##### DATA SHOWN #####

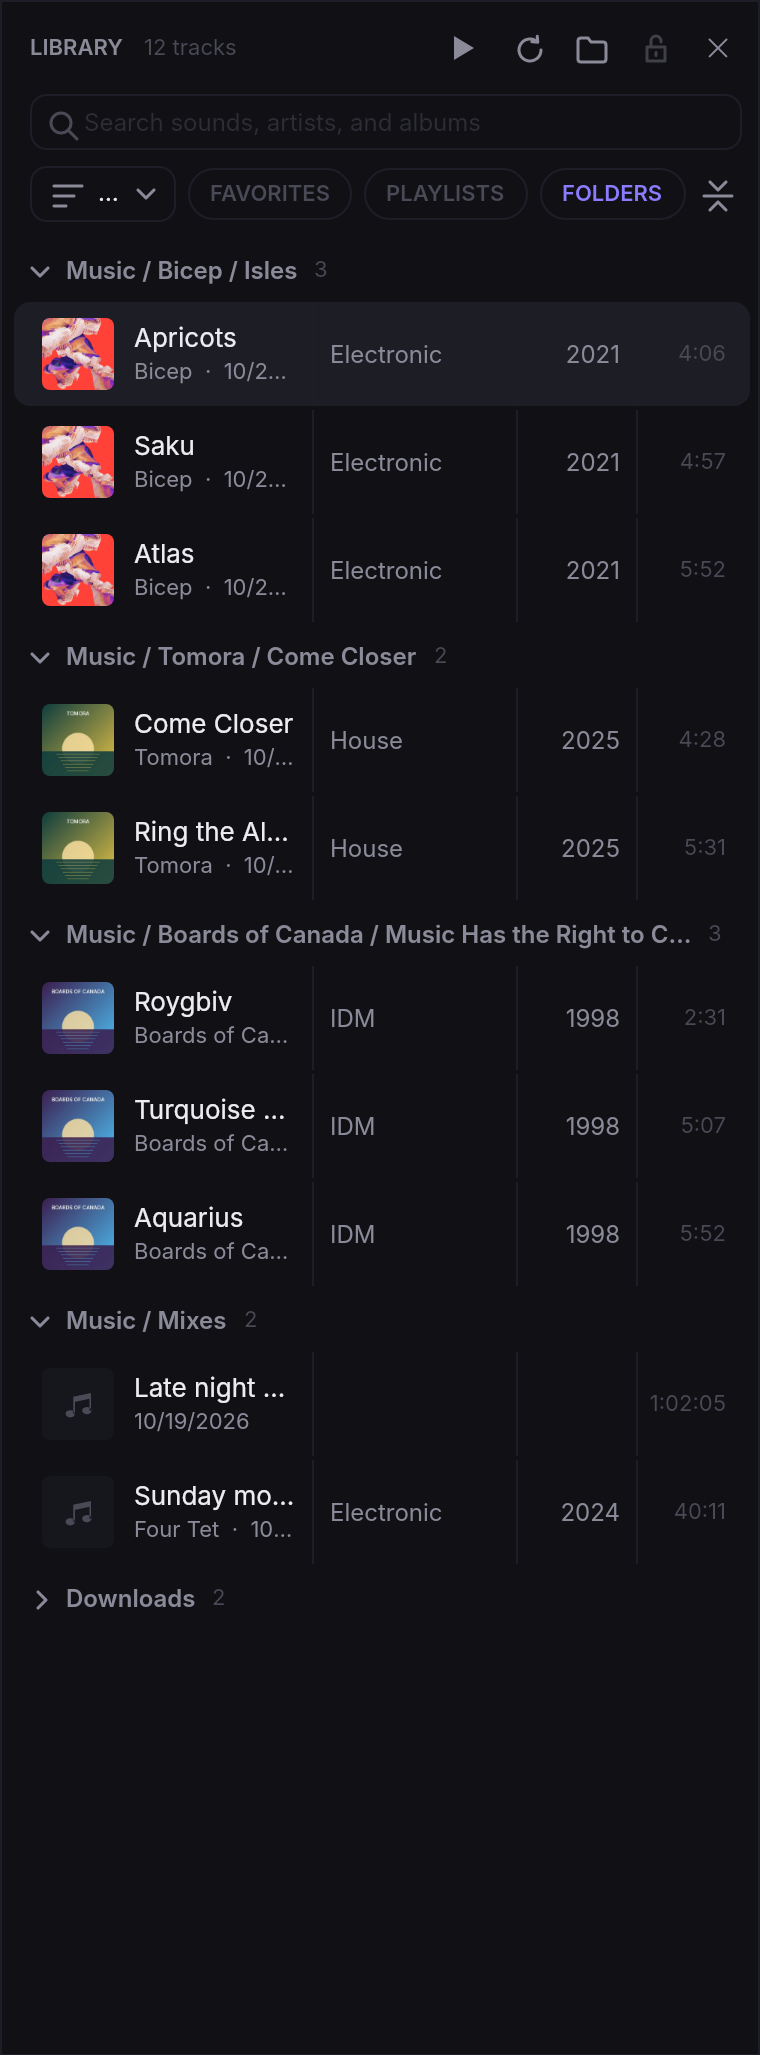
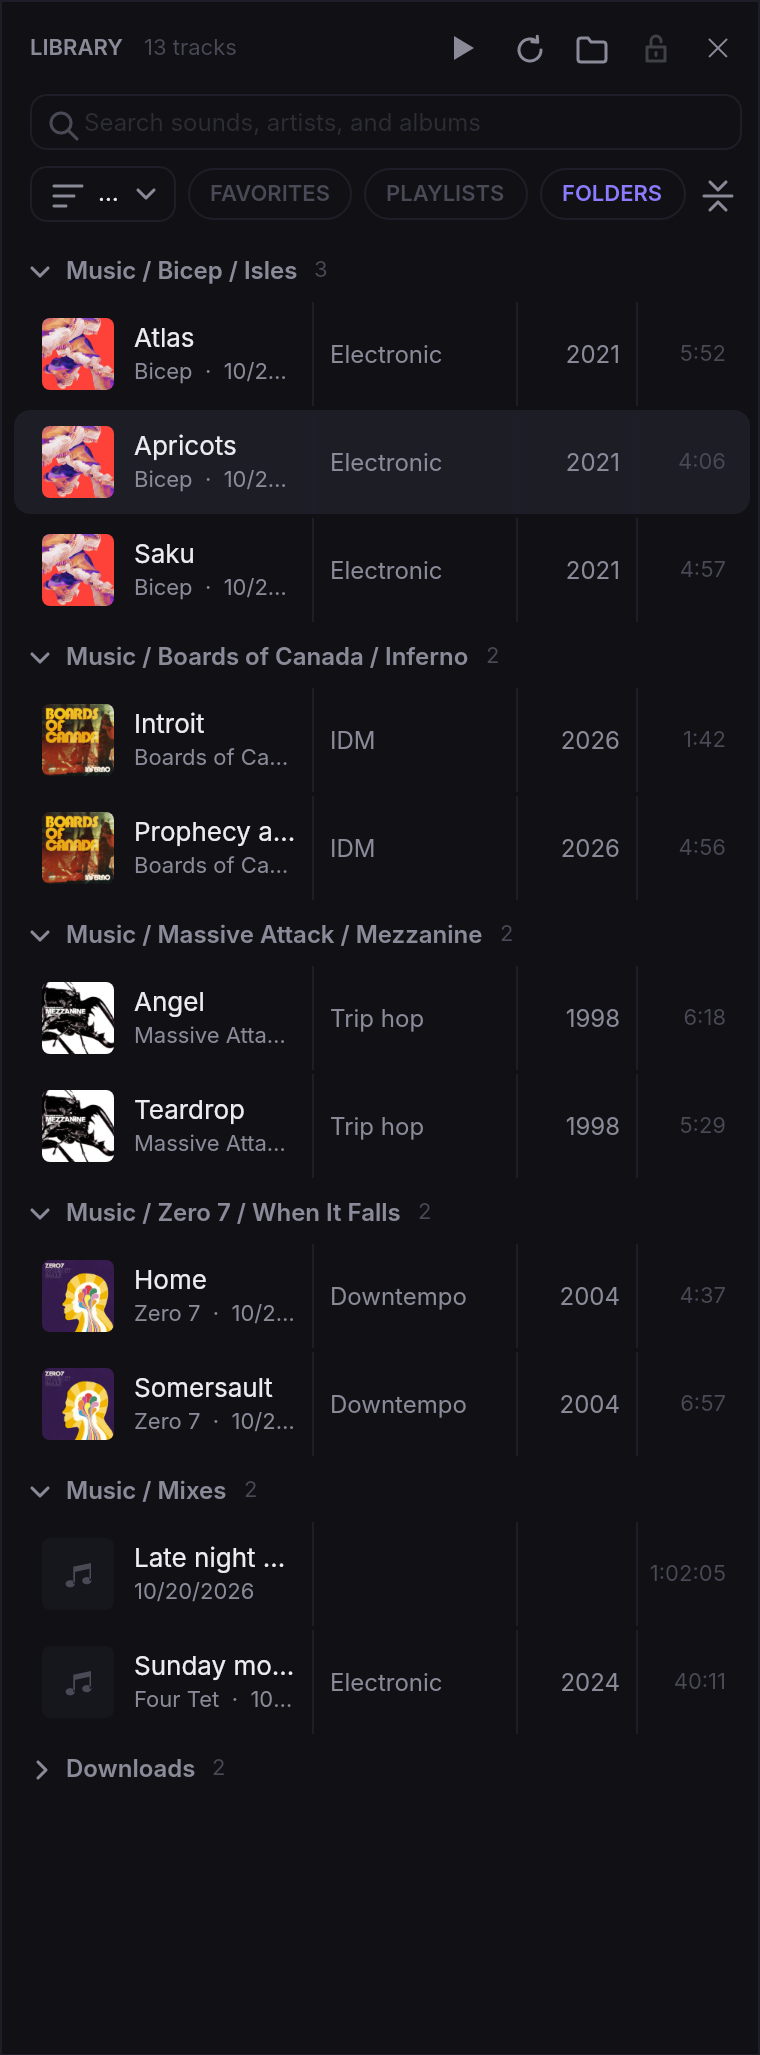
Website: real album covers in the tour's library, queue, and player preview
The headless screenshots' sample library had made-up covers for Tomora and
Boards of Canada. It's now Bicep's Isles, Boards of Canada's Inferno, Massive
Attack's Mezzanine, and Zero 7's When It Falls, each rendered with its real
cover from LUCENT_PREVIEW_COVERS. The site's animated player preview lists
the same songs.

Claude-Session: https://claude.ai/code/session_013Se1kfzcMAX8fy9y9BDZS7

diff --git a/site/index.html b/site/index.html
@@ -941,10 +941,10 @@ footer .credits a { text-decoration: underline; }
   /* ---------- the window tour at the top: Lucent full screen, a window at a time ---------- */
   // [name, file, place on a 2560 × 1440 screen (x, y, width, height, from FullScreenLayout), what it is, alt text, floats over the rest]
   const WINDOWS = [
-    ["Library", "tour/full/library.png", [0, 0, 380, 1027.5], "Your music folders, newest first, with genre, year, and any other tag in columns.", "The library, with album covers, genres, and years beside each song in folders for Bicep's Isles, Tomora's Come Closer, and Boards of Canada"],
+    ["Library", "tour/full/library.png", [0, 0, 380, 1027.5], "Your music folders, newest first, with genre, year, and any other tag in columns.", "The library, with album covers, genres, and years beside each song in folders for Bicep's Isles, Boards of Canada's Inferno, Massive Attack's Mezzanine, and Zero 7's When It Falls"],
     ["Player", "tour/full/player.png", [380, 0, 520, 207], "Bicep's Atlas in lossless, with a live level meter and one-click links to every other window.", "The player, playing Atlas by Bicep"],
     ["Equalizer", "tour/full/equalizer.png", [380, 207, 520, 391], "4 to 32 bands, with the music's live spectrum behind the faders.", "The 16-band equalizer on the Rock preset"],
-    ["Queue", "tour/full/queue.png", [380, 598, 520, 842], "What's up next. Drag to reorder, and save or load playlists.", "The queue, with album covers beside Bicep, Tomora, and Boards of Canada songs"],
+    ["Queue", "tour/full/queue.png", [380, 598, 520, 842], "What's up next. Drag to reorder, and save or load playlists.", "The queue, with album covers beside Bicep, Massive Attack, Boards of Canada, and Zero 7 songs"],
     ["Artwork", "tour/full/artwork.jpg", [0, 1027.4, 380, 412.6], "The cover of whatever's on: your files, a streaming app, or a radio station.", "The artwork window with Bicep's Isles cover"],
     ["Visuals", "tour/full/visuals.jpg", [900, 0, 1660, 840], "448 visuals drawn live on your graphics card. This one is Cosmic Jellyfish.", "The visuals window showing Cosmic Jellyfish"],
     ["Analyzer", "tour/full/analyzer.png", [900, 840, 729, 600], "A studio spectrogram, spectrum, waveform, and stereo scope, scrolling together, with LUFS loudness along the bottom.", "The analyzer, with momentary, short-term, and integrated LUFS, loudness range, and true peak along the bottom"],
@@ -1446,7 +1446,7 @@ footer .credits a { text-decoration: underline; }
       <div class="lw-row"><span class="lw-b">${I.prev}</span><span class="lw-play">${I.play}</span><span class="lw-b">${I.stop}</span><span class="lw-b">${I.next}</span><span class="lw-b">${I.eject}</span><span class="lw-b">${I.shuffle}</span><span class="lw-b">${I.repeat}</span>
         <span class="lw-links"><span>Visuals</span><span>Queue</span><span>EQ</span><span>Library</span></span></div>
     </div></div>`;
-  const SONGS = [["Atlas", "Bicep", "5:52"], ["Ring the Alarm", "Tomora", "5:31"], ["Roygbiv", "Boards of Canada", "2:31"], ["Aquarius", "Boards of Canada", "5:52"], ["Apricots", "Bicep", "4:06"]];
+  const SONGS = [["Atlas", "Bicep", "5:52"], ["Teardrop", "Massive Attack", "5:29"], ["Introit", "Boards of Canada", "1:42"], ["Home", "Zero 7", "4:37"], ["Apricots", "Bicep", "4:06"]];
   const queueWin = n => `<div class="lw">${title("Queue", `${n} tracks`)}<div class="lw-list">${SONGS.slice(0, n).map((x, i) =>
       `<div class="lw-item${i === 0 ? " on" : ""}"><b>${x[0]}</b><span>${x[1]}</span><em>${x[2]}</em></div>`).join("")}</div></div>`;
   const EQ = [.3, .26, .36, .5, .58, .55, .45, .34, .28, .24];

diff --git a/src/Lucent.Mac/Diagnostics/Screenshots.cs b/src/Lucent.Mac/Diagnostics/Screenshots.cs
@@ -157,8 +157,8 @@ public static partial class Screenshots
         player.ShowPreview(new[]
         {
             SampleTrack("Bicep", "Atlas", TimeSpan.FromSeconds(352), 1411, 44100, 2),
-            SampleTrack("Tomora", "Ring the Alarm", TimeSpan.FromSeconds(331), 1411, 44100, 2),
-            SampleTrack("Boards of Canada", "Roygbiv", TimeSpan.FromSeconds(151), 320, 44100, 2),
+            SampleTrack("Massive Attack", "Teardrop", TimeSpan.FromSeconds(329), 1411, 44100, 2),
+            SampleTrack("Boards of Canada", "Introit", TimeSpan.FromSeconds(102), 320, 44100, 2),
         }, TimeSpan.FromSeconds(83));
         return player;
     }
@@ -327,25 +327,25 @@ public static partial class Screenshots
         ("Music / Bicep / Isles", "Atlas", "Bicep", "Isles", 352, 2),
         ("Music / Bicep / Isles", "Apricots", "Bicep", "Isles", 246, 2),
         ("Music / Bicep / Isles", "Saku", "Bicep", "Isles", 297, 2),
-        ("Music / Tomora / Come Closer", "Ring the Alarm", "Tomora", "Come Closer", 331, 4),
-        ("Music / Tomora / Come Closer", "Come Closer", "Tomora", "Come Closer", 268, 4),
-        ("Music / Boards of Canada / Music Has the Right to Children", "Roygbiv", "Boards of Canada", "Music Has the Right to Children", 151, 5),
-        ("Music / Boards of Canada / Music Has the Right to Children", "Aquarius", "Boards of Canada", "Music Has the Right to Children", 352, 5),
-        ("Music / Boards of Canada / Music Has the Right to Children", "Turquoise Hexagon Sun", "Boards of Canada", "Music Has the Right to Children", 307, 5),
+        ("Music / Boards of Canada / Inferno", "Introit", "Boards of Canada", "Inferno", 102, 4),
+        ("Music / Boards of Canada / Inferno", "Prophecy at 1420 MHz", "Boards of Canada", "Inferno", 296, 4),
+        ("Music / Massive Attack / Mezzanine", "Angel", "Massive Attack", "Mezzanine", 378, 5),
+        ("Music / Massive Attack / Mezzanine", "Teardrop", "Massive Attack", "Mezzanine", 329, 5),
+        ("Music / Zero 7 / When It Falls", "Home", "Zero 7", "When It Falls", 277, 6),
+        ("Music / Zero 7 / When It Falls", "Somersault", "Zero 7", "When It Falls", 417, 6),
         ("Music / Mixes", "Late night set (live)", "", "", 3725, 9),
         ("Music / Mixes", "Sunday morning", "Four Tet", "", 2411, 12),
-        ("Downloads", "Windowlicker", "Aphex Twin", "Windowlicker", 367, 20),
-        ("Downloads", "Kid A", "Radiohead", "Kid A", 284, 21),
+        ("Downloads", "Warm Sound", "Zero 7", "When It Falls", 330, 20),
+        ("Downloads", "Risingson", "Massive Attack", "Mezzanine", 327, 21),
     };
 
     /// <summary>Made-up genre, year, BPM and key for the sample songs, by album (or title, for those with none).</summary>
     private static TrackTagValues SampleTags(string album, string title) => (album.Length > 0 ? album : title) switch
     {
         "Isles" => new TrackTagValues { Genre = "Electronic", Year = 2021, Bpm = 124, Key = "8A" },
-        "Come Closer" => new TrackTagValues { Genre = "House", Year = 2025, Bpm = 122, Key = "5A" },
-        "Music Has the Right to Children" => new TrackTagValues { Genre = "IDM", Year = 1998, Bpm = 92, Key = "11B" },
-        "Windowlicker" => new TrackTagValues { Genre = "IDM", Year = 1999, Bpm = 130, Key = "2A" },
-        "Kid A" => new TrackTagValues { Genre = "Alternative", Year = 2000, Bpm = 100, Key = "7B" },
+        "Inferno" => new TrackTagValues { Genre = "IDM", Year = 2026, Bpm = 92, Key = "11B" },
+        "Mezzanine" => new TrackTagValues { Genre = "Trip hop", Year = 1998, Bpm = 77, Key = "4A" },
+        "When It Falls" => new TrackTagValues { Genre = "Downtempo", Year = 2004, Bpm = 96, Key = "7B" },
         "Sunday morning" => new TrackTagValues { Genre = "Electronic", Year = 2024 },
         _ => TrackTagValues.None,
     };
@@ -356,11 +356,14 @@ public static partial class Screenshots
         "Atlas" => 1,
         "Apricots" => 3,
         "Saku" => 4,
-        "Ring the Alarm" => 2,
-        "Come Closer" => 1,
-        "Roygbiv" => 10,
-        "Aquarius" => 4,
-        "Turquoise Hexagon Sun" => 7,
+        "Introit" => 1,
+        "Prophecy at 1420 MHz" => 2,
+        "Angel" => 1,
+        "Risingson" => 2,
+        "Teardrop" => 3,
+        "Warm Sound" => 1,
+        "Home" => 2,
+        "Somersault" => 3,
         _ => 1,
     };
 
@@ -412,11 +415,11 @@ public static partial class Screenshots
         {
             ("Bicep/Isles", "Atlas", ".flac", 352, 1011, 30),
             ("Downloads", "Atlas", ".mp3", 353, 320, 2),
-            ("Boards of Canada/Music Has the Right to Children", "Roygbiv", ".mp3", 151, 256, 90),
-            ("Old iTunes/Boards of Canada", "Roygbiv", ".m4a", 150, 256, 400),
-            ("Old iTunes/Boards of Canada", "Roygbiv (1)", ".m4a", 150, 128, 400),
-            ("Tomora/Come Closer", "Ring the Alarm", ".flac", 331, 948, 10),
-            ("Downloads", "Ring the Alarm", ".wav", 331, 1411, 1),
+            ("Massive Attack/Mezzanine", "Teardrop", ".mp3", 329, 256, 90),
+            ("Old iTunes/Massive Attack", "Teardrop", ".m4a", 328, 256, 400),
+            ("Old iTunes/Massive Attack", "Teardrop (1)", ".m4a", 328, 128, 400),
+            ("Zero 7/When It Falls", "Home", ".flac", 277, 948, 10),
+            ("Downloads", "Home", ".wav", 277, 1411, 1),
         };
         var items = copies.Select(copy =>
         {
@@ -480,8 +483,11 @@ public static partial class Screenshots
 
     private static Window PreviewQueue()
     {
-        var tracks = SampleSongs.Take(6).Select(song => SampleTrack(song.Title + ".flac", song.Title, song.Artist, song.Album, song.Seconds)).ToList();
-        PreviewCovers(SampleSongs.Zip(tracks, (song, track) => (track.Path, song)));
+        // One from each album before the second from any, so the queue shows every cover.
+        var songs = new[] { "Atlas", "Teardrop", "Introit", "Home", "Apricots", "Angel" }
+            .Select(title => SampleSongs.First(song => song.Title == title)).ToList();
+        var tracks = songs.Select(song => SampleTrack(song.Title + ".flac", song.Title, song.Artist, song.Album, song.Seconds)).ToList();
+        PreviewCovers(songs.Zip(tracks, (song, track) => (track.Path, song)));
         var entries = new ObservableCollection<PlaylistEntry>(tracks.Select(track => new PlaylistEntry(track)));
         entries[0].IsCurrent = true;
         var queue = new QueueWindow();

#####

ASSIGNMENT - What is needed is a word-for-word copy of the lines from the start of the data to the line with "Bicep's Isles, Tomora's", inclusive, with no pictures in it.

THE COMPLETED TASK -
Website: real album covers in the tour's library, queue, and player preview
The headless screenshots' sample library had made-up covers for Tomora and
Boards of Canada. It's now Bicep's Isles, Boards of Canada's Inferno, Massive
Attack's Mezzanine, and Zero 7's When It Falls, each rendered with its real
cover from LUCENT_PREVIEW_COVERS. The site's animated player preview lists
the same songs.

Claude-Session: https://claude.ai/code/session_013Se1kfzcMAX8fy9y9BDZS7

diff --git a/site/index.html b/site/index.html
@@ -941,10 +941,10 @@ footer .credits a { text-decoration: underline; }
   /* ---------- the window tour at the top: Lucent full screen, a window at a time ---------- */
   // [name, file, place on a 2560 × 1440 screen (x, y, width, height, from FullScreenLayout), what it is, alt text, floats over the rest]
   const WINDOWS = [
-    ["Library", "tour/full/library.png", [0, 0, 380, 1027.5], "Your music folders, newest first, with genre, year, and any other tag in columns.", "The library, with album covers, genres, and years beside each song in folders for Bicep's Isles, Tomora's Come Closer, and Boards of Canada"],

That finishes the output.